People within marginalized communities share their stories in different ways from those outside of their communities, Branfman-Verissimo said. Part of their goal as an artist is to come up with ways to share these stories and leave an audience with a greater understanding of the hardships that come with marginalization.
“I hope that folks take away some sort of understanding of our way of communicating,” Branfman-Verissimo said.
The key to Branfman-Verissimo’s artwork is language and communication, which is what they hope to express to their audience. Much of their work is a combination of words and symbols, like poetry in a visual form.
“I use a lot of language, both in letter forms and images that allude to stories,” Branfman-Verissimo said. “I’m always hoping that folks are taking some of the stories or ideas that are in the work and the idea that our communication preserves our histories, our memories, our thoughts, our demands.”
Branfman-Verissimo said their artwork is a significant part of them as a person and their relationship with the world around them. Sharing this artwork with others is a rewarding aspect of their creative process, and they believe “art gathers people.”

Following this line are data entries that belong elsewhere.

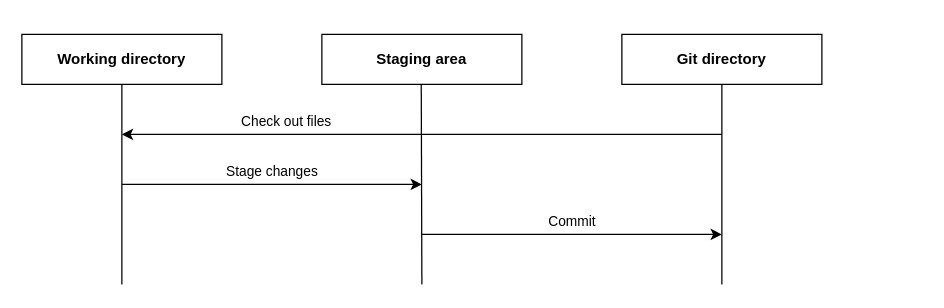
Before: diagrams/git-project-main-parts.drawio in thomas-rasmussen/git-tutorial, a draw.io diagram. Source tidied: cells renumbered, new cells numbered last; positions are measured from the earlier drawing's top-left corner, leaving out a move shared by most shapes. Both pictures are drawn from the tidied source at 125%, with x=0, y=0 at pixel (21, 34).
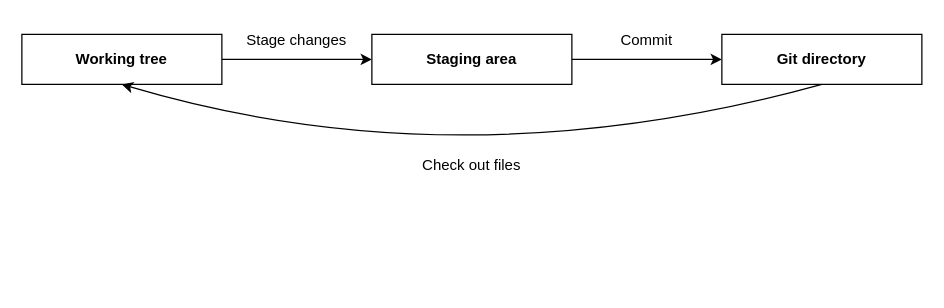
The same diagram, later.

The edit, as a diff of the source:
```diff
@@
 <mxGraphModel>
   <root>
     <mxCell id="0" />
     <mxCell id="1" parent="0" />
+    <mxCell id="11" style="edgeStyle=orthogonalEdgeStyle;rounded=0;jettySize=auto;html=1;" parent="1" edge="1" source="2" target="3">
+      <mxGeometry relative="1" as="geometry" />
+    </mxCell>
-    <mxCell id="2" value="Working directory" style="rounded=0;whiteSpace=wrap;html=1;fontStyle=1;" parent="1" vertex="1">
+    <mxCell id="2" value="Working tree" style="rounded=0;whiteSpace=wrap;html=1;fontStyle=1;" parent="1" vertex="1">
       <mxGeometry width="160" height="40" as="geometry" />
     </mxCell>
+    <mxCell id="12" style="edgeStyle=orthogonalEdgeStyle;rounded=0;jettySize=auto;html=1;entryX=0;entryY=0.5;entryDx=0;entryDy=0;" parent="1" edge="1" source="3" target="4">
+      <mxGeometry relative="1" as="geometry" />
+    </mxCell>
     <mxCell id="3" value="Staging area" style="rounded=0;whiteSpace=wrap;html=1;fontStyle=1;" parent="1" vertex="1">
-      <mxGeometry x="240" width="160" height="40" as="geometry" />
+      <mxGeometry x="280" width="160" height="40" as="geometry" />
     </mxCell>
     <mxCell id="4" value="Git directory" style="rounded=0;whiteSpace=wrap;html=1;fontStyle=1;" parent="1" vertex="1">
-      <mxGeometry x="480" width="160" height="40" as="geometry" />
+      <mxGeometry x="560" width="160" height="40" as="geometry" />
     </mxCell>
-    <mxCell id="5" style="endArrow=none;html=1;rounded=0;" parent="1" edge="1">
-      <mxGeometry relative="1" as="geometry">
-        <mxPoint x="80" y="200" as="sourcePoint" />
-        <mxPoint x="80" y="40" as="targetPoint" />
-      </mxGeometry>
-    </mxCell>
-    <mxCell id="6" style="endArrow=none;html=1;rounded=0;" parent="1" edge="1">
-      <mxGeometry relative="1" as="geometry">
-        <mxPoint x="320" y="200" as="sourcePoint" />
-        <mxPoint x="319.5" y="40" as="targetPoint" />
-      </mxGeometry>
-    </mxCell>
-    <mxCell id="7" style="endArrow=none;html=1;rounded=0;" parent="1" edge="1">
-      <mxGeometry relative="1" as="geometry">
-        <mxPoint x="560" y="200" as="sourcePoint" />
-        <mxPoint x="560" y="40" as="targetPoint" />
-      </mxGeometry>
-    </mxCell>
-    <mxCell id="8" value="Check out files" style="endArrow=classic;html=1;rounded=0;verticalAlign=bottom;labelPosition=left;verticalLabelPosition=middle;align=right;spacing=3;labelBackgroundColor=none;spacingLeft=0;spacingRight=70;" parent="1" edge="1">
-      <mxGeometry relative="1" as="geometry">
-        <mxPoint x="560" y="80" as="sourcePoint" />
-        <mxPoint x="80" y="80" as="targetPoint" />
-      </mxGeometry>
-    </mxCell>
+    <mxCell id="13" style="curved=1;endArrow=classic;html=1;rounded=0;exitX=0.5;exitY=1;exitDx=0;exitDy=0;entryX=0.5;entryY=1;entryDx=0;entryDy=0;" parent="1" edge="1" source="4" target="2">
+      <mxGeometry relative="1" as="geometry">
+        <Array as="points">
+          <mxPoint x="350" y="120" />
+        </Array>
+      </mxGeometry>
+    </mxCell>
-    <mxCell id="9" value="Stage changes" style="endArrow=classic;html=1;rounded=0;verticalAlign=bottom;spacing=3;align=center;labelBackgroundColor=none;spacingRight=0;labelPosition=center;verticalLabelPosition=middle;" parent="1" edge="1">
-      <mxGeometry relative="1" as="geometry">
-        <mxPoint x="80" y="120" as="sourcePoint" />
-        <mxPoint x="320" y="120" as="targetPoint" />
-      </mxGeometry>
+    <mxCell id="9" value="Stage changes" style="text;html=1;align=center;verticalAlign=middle;whiteSpace=wrap;rounded=0;" parent="1" vertex="1">
+      <mxGeometry x="160" y="-10" width="120" height="30" as="geometry" />
     </mxCell>
-    <mxCell id="10" value="Commit" style="endArrow=classic;html=1;rounded=0;labelBackgroundColor=none;labelPosition=center;verticalLabelPosition=middle;align=center;verticalAlign=bottom;spacing=3;" parent="1" edge="1">
-      <mxGeometry relative="1" as="geometry">
-        <mxPoint x="320" y="160" as="sourcePoint" />
-        <mxPoint x="560" y="160" as="targetPoint" />
-      </mxGeometry>
+    <mxCell id="10" value="Commit" style="text;html=1;align=center;verticalAlign=middle;whiteSpace=wrap;rounded=0;" parent="1" vertex="1">
+      <mxGeometry x="440" y="-10" width="120" height="30" as="geometry" />
     </mxCell>
+    <mxCell id="8" value="Check out files" style="text;html=1;align=center;verticalAlign=middle;whiteSpace=wrap;rounded=0;" parent="1" vertex="1">
+      <mxGeometry x="300" y="90" width="120" height="30" as="geometry" />
+    </mxCell>
   </root>
 </mxGraphModel>
```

Detroit Kallunki is a freelance reporter with the Daily Lobo. They can be reached at email@example.com or on Twitter @DailyLobo